Available records:
-- Opening Marker --
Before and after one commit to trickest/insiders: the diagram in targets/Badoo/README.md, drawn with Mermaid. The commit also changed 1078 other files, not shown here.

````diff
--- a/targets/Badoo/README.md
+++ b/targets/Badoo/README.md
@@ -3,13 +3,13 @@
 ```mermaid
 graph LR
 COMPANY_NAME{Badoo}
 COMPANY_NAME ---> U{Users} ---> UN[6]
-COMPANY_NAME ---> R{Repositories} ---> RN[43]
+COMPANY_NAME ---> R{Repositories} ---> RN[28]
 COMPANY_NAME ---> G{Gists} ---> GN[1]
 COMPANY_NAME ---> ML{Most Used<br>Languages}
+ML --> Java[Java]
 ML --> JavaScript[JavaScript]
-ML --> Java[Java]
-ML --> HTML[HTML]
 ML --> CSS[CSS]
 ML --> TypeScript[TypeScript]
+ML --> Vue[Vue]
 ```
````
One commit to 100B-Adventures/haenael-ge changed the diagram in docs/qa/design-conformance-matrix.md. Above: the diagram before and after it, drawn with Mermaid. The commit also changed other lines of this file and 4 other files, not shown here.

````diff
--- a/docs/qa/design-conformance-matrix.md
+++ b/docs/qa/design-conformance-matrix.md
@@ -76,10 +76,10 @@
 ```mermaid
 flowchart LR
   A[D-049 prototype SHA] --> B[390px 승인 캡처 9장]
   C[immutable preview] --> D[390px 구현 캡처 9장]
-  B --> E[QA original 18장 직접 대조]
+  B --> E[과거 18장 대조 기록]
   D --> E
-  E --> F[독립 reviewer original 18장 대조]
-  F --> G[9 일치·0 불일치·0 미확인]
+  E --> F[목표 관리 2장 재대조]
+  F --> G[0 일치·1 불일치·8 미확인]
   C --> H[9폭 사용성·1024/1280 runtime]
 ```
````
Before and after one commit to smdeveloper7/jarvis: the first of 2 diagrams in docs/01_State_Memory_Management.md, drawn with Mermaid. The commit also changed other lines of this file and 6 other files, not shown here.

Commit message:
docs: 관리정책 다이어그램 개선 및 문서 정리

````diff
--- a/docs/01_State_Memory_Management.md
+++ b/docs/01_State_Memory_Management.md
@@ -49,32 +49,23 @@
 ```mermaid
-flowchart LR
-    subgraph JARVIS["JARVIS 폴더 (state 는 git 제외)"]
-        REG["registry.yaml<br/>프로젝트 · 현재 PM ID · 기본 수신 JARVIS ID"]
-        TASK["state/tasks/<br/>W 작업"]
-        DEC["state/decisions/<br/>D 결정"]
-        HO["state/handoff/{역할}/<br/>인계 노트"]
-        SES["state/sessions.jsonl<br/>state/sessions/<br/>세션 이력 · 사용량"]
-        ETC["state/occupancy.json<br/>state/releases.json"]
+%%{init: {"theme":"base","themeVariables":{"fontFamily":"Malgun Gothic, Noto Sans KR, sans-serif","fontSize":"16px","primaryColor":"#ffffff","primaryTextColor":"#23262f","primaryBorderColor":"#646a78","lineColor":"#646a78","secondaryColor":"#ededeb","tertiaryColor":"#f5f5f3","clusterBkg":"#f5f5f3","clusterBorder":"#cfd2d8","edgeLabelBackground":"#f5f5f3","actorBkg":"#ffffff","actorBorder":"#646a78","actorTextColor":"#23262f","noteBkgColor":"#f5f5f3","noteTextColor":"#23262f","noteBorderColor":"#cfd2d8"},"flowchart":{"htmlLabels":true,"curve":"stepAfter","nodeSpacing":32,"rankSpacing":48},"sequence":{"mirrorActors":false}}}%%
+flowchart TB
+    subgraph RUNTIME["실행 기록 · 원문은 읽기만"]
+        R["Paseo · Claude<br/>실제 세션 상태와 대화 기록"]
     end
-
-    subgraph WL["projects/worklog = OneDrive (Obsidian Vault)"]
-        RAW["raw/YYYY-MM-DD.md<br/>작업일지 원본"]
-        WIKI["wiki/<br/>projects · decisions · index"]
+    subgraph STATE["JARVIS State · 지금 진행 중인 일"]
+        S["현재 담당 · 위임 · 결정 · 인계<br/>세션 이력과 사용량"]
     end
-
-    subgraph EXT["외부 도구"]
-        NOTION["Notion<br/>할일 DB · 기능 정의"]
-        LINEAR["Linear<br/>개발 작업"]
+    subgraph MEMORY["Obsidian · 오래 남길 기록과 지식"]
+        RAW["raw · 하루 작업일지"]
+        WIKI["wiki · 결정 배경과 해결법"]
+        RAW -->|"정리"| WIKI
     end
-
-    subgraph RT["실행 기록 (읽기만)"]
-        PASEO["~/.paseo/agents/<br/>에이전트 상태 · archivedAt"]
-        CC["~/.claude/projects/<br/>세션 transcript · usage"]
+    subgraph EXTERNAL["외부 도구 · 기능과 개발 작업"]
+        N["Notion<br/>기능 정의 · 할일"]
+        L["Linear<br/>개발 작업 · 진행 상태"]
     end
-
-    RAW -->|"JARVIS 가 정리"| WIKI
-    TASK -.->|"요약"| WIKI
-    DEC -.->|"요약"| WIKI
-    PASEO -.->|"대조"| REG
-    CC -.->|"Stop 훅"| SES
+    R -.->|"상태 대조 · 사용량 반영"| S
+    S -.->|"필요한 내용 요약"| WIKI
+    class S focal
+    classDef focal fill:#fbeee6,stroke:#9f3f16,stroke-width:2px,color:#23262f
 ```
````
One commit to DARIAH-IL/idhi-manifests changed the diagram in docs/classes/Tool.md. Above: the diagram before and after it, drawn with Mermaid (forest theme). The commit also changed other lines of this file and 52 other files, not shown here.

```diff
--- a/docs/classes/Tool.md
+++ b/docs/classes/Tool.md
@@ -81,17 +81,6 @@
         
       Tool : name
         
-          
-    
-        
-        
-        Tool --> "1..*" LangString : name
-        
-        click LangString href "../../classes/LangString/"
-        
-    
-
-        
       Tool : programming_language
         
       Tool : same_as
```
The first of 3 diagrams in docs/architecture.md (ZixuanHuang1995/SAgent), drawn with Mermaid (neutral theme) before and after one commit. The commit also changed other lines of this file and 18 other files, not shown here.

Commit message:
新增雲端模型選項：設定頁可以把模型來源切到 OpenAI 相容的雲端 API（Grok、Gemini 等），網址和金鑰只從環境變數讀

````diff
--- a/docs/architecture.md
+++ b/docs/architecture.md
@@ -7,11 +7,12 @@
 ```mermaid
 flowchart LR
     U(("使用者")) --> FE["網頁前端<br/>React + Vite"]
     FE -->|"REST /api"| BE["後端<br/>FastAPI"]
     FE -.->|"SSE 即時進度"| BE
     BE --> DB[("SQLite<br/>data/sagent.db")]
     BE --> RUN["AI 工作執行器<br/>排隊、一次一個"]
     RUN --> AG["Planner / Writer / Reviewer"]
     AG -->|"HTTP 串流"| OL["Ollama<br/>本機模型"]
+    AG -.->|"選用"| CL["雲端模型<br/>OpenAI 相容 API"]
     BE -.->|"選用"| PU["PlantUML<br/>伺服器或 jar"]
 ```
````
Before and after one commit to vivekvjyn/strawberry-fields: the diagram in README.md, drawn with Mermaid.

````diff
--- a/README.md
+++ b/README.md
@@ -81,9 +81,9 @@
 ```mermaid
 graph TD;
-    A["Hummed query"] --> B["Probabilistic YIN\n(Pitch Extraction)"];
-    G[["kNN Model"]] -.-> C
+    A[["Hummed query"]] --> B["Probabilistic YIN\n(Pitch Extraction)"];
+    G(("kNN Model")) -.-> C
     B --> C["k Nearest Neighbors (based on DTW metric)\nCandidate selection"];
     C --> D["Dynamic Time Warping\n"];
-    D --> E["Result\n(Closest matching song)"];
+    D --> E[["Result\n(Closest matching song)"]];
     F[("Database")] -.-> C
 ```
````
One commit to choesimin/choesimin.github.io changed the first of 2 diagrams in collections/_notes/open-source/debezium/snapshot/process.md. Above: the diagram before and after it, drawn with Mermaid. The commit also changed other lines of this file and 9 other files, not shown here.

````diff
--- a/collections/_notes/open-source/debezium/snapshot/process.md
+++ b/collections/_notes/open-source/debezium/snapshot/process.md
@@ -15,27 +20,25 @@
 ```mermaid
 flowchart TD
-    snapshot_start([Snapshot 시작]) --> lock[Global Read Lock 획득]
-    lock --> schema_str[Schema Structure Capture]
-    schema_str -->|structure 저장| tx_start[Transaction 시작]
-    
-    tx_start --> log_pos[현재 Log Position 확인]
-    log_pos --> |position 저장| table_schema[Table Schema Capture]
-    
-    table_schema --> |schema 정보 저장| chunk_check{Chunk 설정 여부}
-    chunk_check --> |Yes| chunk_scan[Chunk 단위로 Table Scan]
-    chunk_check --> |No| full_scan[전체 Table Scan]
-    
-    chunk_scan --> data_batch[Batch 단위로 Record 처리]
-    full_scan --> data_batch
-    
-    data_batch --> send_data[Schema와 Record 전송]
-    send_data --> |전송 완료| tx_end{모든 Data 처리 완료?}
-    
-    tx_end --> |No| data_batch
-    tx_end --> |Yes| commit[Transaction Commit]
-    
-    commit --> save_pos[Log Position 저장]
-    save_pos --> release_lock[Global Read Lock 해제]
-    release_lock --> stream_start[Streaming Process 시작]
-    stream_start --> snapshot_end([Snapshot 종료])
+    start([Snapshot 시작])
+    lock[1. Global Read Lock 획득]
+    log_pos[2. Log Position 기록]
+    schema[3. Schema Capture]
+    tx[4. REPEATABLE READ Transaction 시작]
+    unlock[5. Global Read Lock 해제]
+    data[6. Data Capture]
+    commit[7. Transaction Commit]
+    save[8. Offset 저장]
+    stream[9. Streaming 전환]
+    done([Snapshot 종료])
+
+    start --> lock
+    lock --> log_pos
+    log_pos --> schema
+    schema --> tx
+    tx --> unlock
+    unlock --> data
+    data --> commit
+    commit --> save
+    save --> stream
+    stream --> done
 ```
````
-- Closing Marker --
Exercise details: From the records above, pick out and copy each line holding the word "OpenAI".

Task answer:
新增雲端模型選項：設定頁可以把模型來源切到 OpenAI 相容的雲端 API（Grok、Gemini 等），網址和金鑰只從環境變數讀
+    AG -.->|"選用"| CL["雲端模型<br/>OpenAI 相容 API"]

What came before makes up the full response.